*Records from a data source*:

########################################

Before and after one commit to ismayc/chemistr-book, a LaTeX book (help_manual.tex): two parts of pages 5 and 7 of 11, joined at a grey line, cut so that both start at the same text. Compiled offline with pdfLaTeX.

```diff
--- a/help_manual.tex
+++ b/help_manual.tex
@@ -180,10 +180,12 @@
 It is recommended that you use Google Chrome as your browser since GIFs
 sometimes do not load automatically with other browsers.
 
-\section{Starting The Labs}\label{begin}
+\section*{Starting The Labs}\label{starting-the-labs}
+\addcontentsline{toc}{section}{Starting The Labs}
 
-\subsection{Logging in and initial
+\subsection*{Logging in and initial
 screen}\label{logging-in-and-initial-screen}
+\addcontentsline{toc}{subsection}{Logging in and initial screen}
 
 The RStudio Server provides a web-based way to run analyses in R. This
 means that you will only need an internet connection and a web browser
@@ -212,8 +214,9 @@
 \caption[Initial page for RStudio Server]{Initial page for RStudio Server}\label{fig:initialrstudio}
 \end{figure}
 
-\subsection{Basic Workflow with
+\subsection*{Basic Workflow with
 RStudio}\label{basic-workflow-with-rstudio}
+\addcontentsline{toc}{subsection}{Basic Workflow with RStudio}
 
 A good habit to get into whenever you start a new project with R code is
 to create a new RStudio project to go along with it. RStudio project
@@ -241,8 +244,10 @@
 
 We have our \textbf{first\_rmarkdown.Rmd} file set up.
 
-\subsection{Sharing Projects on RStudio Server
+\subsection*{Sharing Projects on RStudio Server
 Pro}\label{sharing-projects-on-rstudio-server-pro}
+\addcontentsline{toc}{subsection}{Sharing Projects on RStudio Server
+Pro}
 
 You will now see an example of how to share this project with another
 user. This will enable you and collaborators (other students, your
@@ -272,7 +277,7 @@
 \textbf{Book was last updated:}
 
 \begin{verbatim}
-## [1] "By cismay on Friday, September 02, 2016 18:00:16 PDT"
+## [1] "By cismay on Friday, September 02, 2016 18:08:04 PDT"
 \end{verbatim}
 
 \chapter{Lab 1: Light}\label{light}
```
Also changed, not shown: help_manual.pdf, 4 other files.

########################################

*Assignment*:
Go through the data and return each line where the word "label" appears.

*Response to this task*:
-\section{Starting The Labs}\label{begin}
+\section*{Starting The Labs}\label{starting-the-labs}
 screen}\label{logging-in-and-initial-screen}
 \caption[Initial page for RStudio Server]{Initial page for RStudio Server}\label{fig:initialrstudio}
 RStudio}\label{basic-workflow-with-rstudio}
 Pro}\label{sharing-projects-on-rstudio-server-pro}
 \chapter{Lab 1: Light}\label{light}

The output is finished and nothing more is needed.